It can be difficult to determine if a person is experiencing an opiate overdose or simply high on the drug. For this reason, many people shy away from taking the necessary steps when they realize a person is in trouble and requires medical attention.
Note: if an opiate overdose is not treated in the appropriate manner, the chance of serious injury, illness, or death is very real.
An opiate overdose can occur when a person misuses a prescription drug or a street drug, such as heroin. Either way, the end result will be the same.
Symptoms of an Opiate High
Before we get into the finer details of an overdose, let’s take a look at the symptoms associated with somebody who is extremely high on the drug:
- Slurred speech
- Itchy skin
- Muscle weakness
- Pupils will contract
If you are concerned that a person is too high on this drug, it is essential to stay by their side for the time being.
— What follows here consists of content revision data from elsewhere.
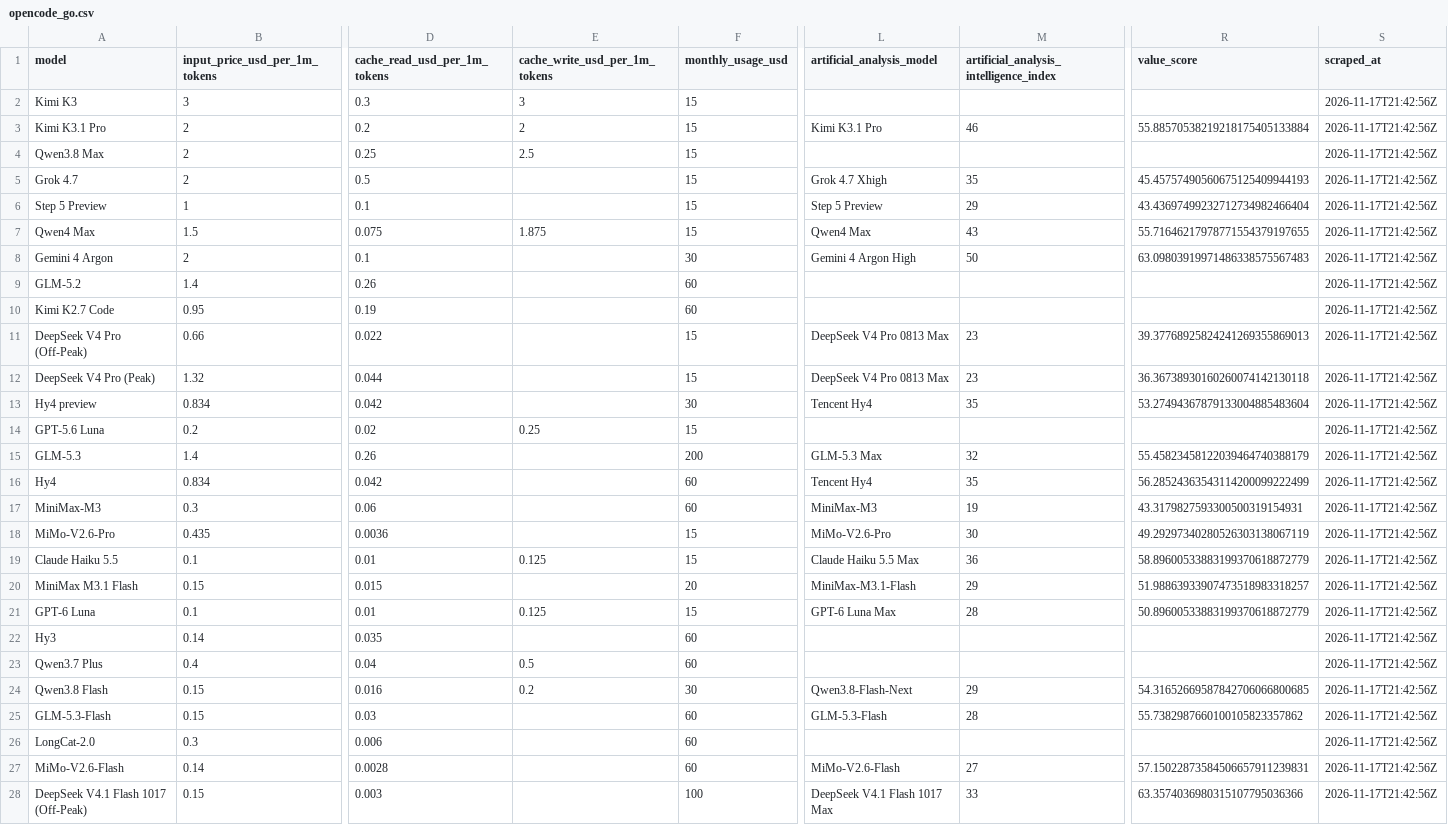
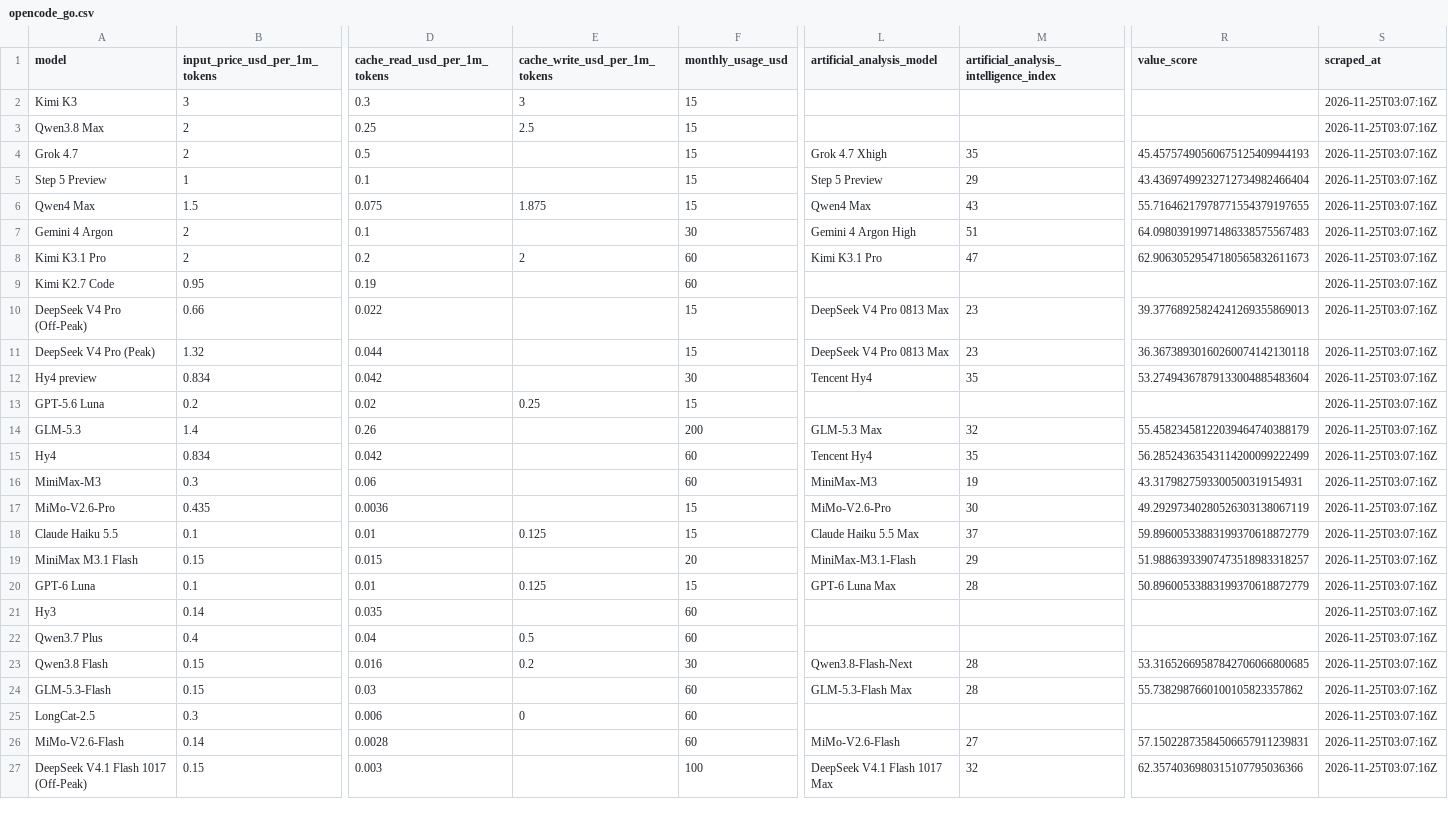
Before and after one commit to joe-salamy/llm-comparison, a CSV file: data/opencode_go.csv, drawn as a sheet; only a part is shown, gaps mark what is left out; removed rows and columns are numbered as before the commit, all else as after; rows hold the shown columns only; the diff covers the shown part only; the diff names each change by its address in the sheet, - before the commit and + after, or states it on an @@ line.

```diff
--- a/data/opencode_go.csv
+++ b/data/opencode_go.csv
-S2 (scraped_at): 2026-11-17T21:42:56Z
+S2 (scraped_at): 2026-11-25T03:07:16Z
-row 3: Kimi K3.1 Pro | 2 | 0.2 | 2 | 15 | Kimi K3.1 Pro | 46 | 55.88570538219218175405133884 | 2026-11-17T21:42:56Z
-S3:S7 (scraped_at): 2026-11-17T21:42:56Z
+S3:S7 (scraped_at): 2026-11-25T03:07:16Z
-M7: 50
+M7: 51
-R7 (value_score): 63.09803919971486338575567483
+R7 (value_score): 64.09803919971486338575567483
-row 9: GLM-5.2 | 1.4 | 0.26 |  | 60 |  |  |  | 2026-11-17T21:42:56Z
+row 8: Kimi K3.1 Pro | 2 | 0.2 | 2 | 60 | Kimi K3.1 Pro | 47 | 62.90630529547180565832611673 | 2026-11-25T03:07:16Z
-S9:S27 (scraped_at): 2026-11-17T21:42:56Z
+S9:S27 (scraped_at): 2026-11-25T03:07:16Z
-M18: 36
+M18: 37
-R18 (value_score): 58.89600533883199370618872779
+R18 (value_score): 59.89600533883199370618872779
-M23: 29
+M23: 28
-R23 (value_score): 54.31652669587842706066800685
+R23 (value_score): 53.31652669587842706066800685
-L24 (artificial_analysis_model): GLM-5.3-Flash
+L24 (artificial_analysis_model): GLM-5.3-Flash Max
-A25 (model): LongCat-2.0
+A25 (model): LongCat-2.5
-E25 (cache_write_usd_per_1m_tokens): (empty)
+E25 (cache_write_usd_per_1m_tokens): 0
-M27: 33
+M27: 32
-R27 (value_score): 63.3574036980315107795036366
+R27 (value_score): 62.3574036980315107795036366
```
Also changed, not shown: 1 added row, 1 removed row and 8 edited cells elsewhere in this file, data/results.csv, 2 other files.
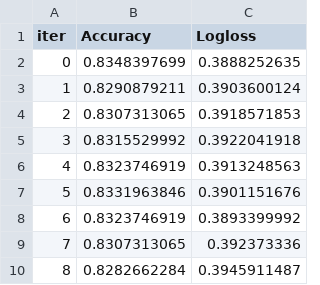
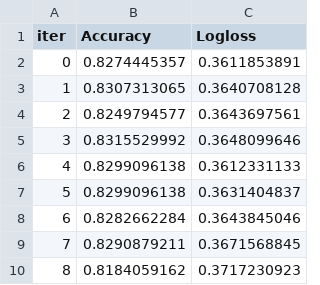
Before and after one commit to desretoot/mlops3, a TSV file: catboost_info/test_error.tsv, drawn as a sheet.

```diff
--- a/catboost_info/test_error.tsv
+++ b/catboost_info/test_error.tsv
@@ -1,10 +1,10 @@
 iter	Accuracy	Logloss
-0	0.8348397699	0.3888252635
-1	0.8290879211	0.3903600124
-2	0.8307313065	0.3918571853
-3	0.8315529992	0.3922041918
-4	0.8323746919	0.3913248563
-5	0.8331963846	0.3901151676
-6	0.8323746919	0.3893399992
-7	0.8307313065	0.392373336
-8	0.8282662284	0.3945911487
+0	0.8274445357	0.3611853891
+1	0.8307313065	0.3640708128
+2	0.8249794577	0.3643697561
+3	0.8315529992	0.3648099646
+4	0.8299096138	0.3612331133
+5	0.8299096138	0.3631404837
+6	0.8282662284	0.3643845046
+7	0.8290879211	0.3671568845
+8	0.8184059162	0.3717230923
```
Also changed, not shown: catboost_info/learn_error.tsv, catboost_info/time_left.tsv, 29 other files.
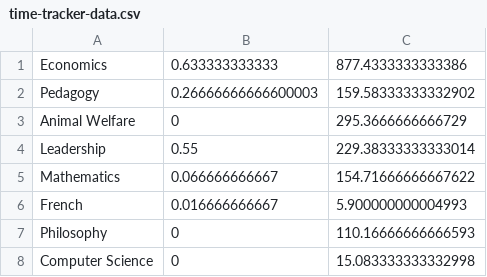
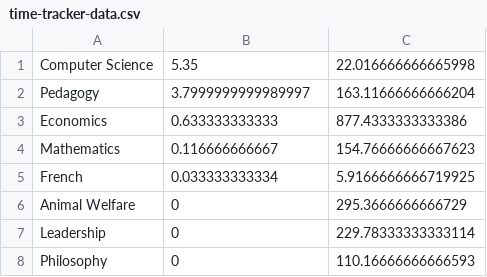
Before and after one commit to qhw-isaac/personal-website, a CSV file: content/time-tracker/time-tracker-data.csv, drawn as a sheet.

Commit message:
index and time update

```diff
--- a/content/time-tracker/time-tracker-data.csv
+++ b/content/time-tracker/time-tracker-data.csv
@@ -1,8 +1,8 @@
+Computer Science	5.35	22.016666666665998
+Pedagogy	3.7999999999989997	163.11666666666204
 Economics	0.633333333333	877.4333333333386
-Pedagogy	0.26666666666600003	159.58333333332902
+Mathematics	0.116666666667	154.76666666667623
+French	0.033333333334	5.9166666666719925
 Animal Welfare	0	295.3666666666729
-Leadership	0.55	229.38333333333014
-Mathematics	0.066666666667	154.71666666667622
-French	0.016666666667	5.900000000004993
+Leadership	0	229.78333333333114
 Philosophy	0	110.16666666666593
-Computer Science	0	15.083333333332998
```
Also changed, not shown: 5 other files.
You do not want to leave them alone, as there is a chance they could have overdosed but you just don’t realize it yet.
Symptoms of Opiate Overdose
Here are some of the most common symptoms associated with opiate overdose:
- Body is limp
- Awake but not talking
- Clammy and/or pale face
- Lips and fingernails turning black or blue
- Slow and erratic breathing, possibly leading to breathing that has stopped
- Slow or no pulse
- Choking sounds
- Unresponsive to light and/or sound
Is the person making strange sounds while “sleeping?” If so, you should attempt to wake the person up. You may believe the person is simply snoring, however, he or she could be facing an opiate overdose. If you step in at this time, you may be able to provide the help necessary to save a life.
It is uncommon for a person to immediately die following an overdose. Instead, this often times happens after several hours. A person is able to overcome an opiate overdose if they have somebody available to help them during this time. Those who are left alone have a much smaller chance of making it through this time.
When somebody overdoses on opiates, the chance of death is very real. That being said, it is not a given. There is help to be had, and the sooner a person receives the assistance of a medical professional the better off they will be.
There is a fine line between being high on an opiate and overdosing. It is better to be safe than sorry if you come across a person who has consumed a large amount of this drug.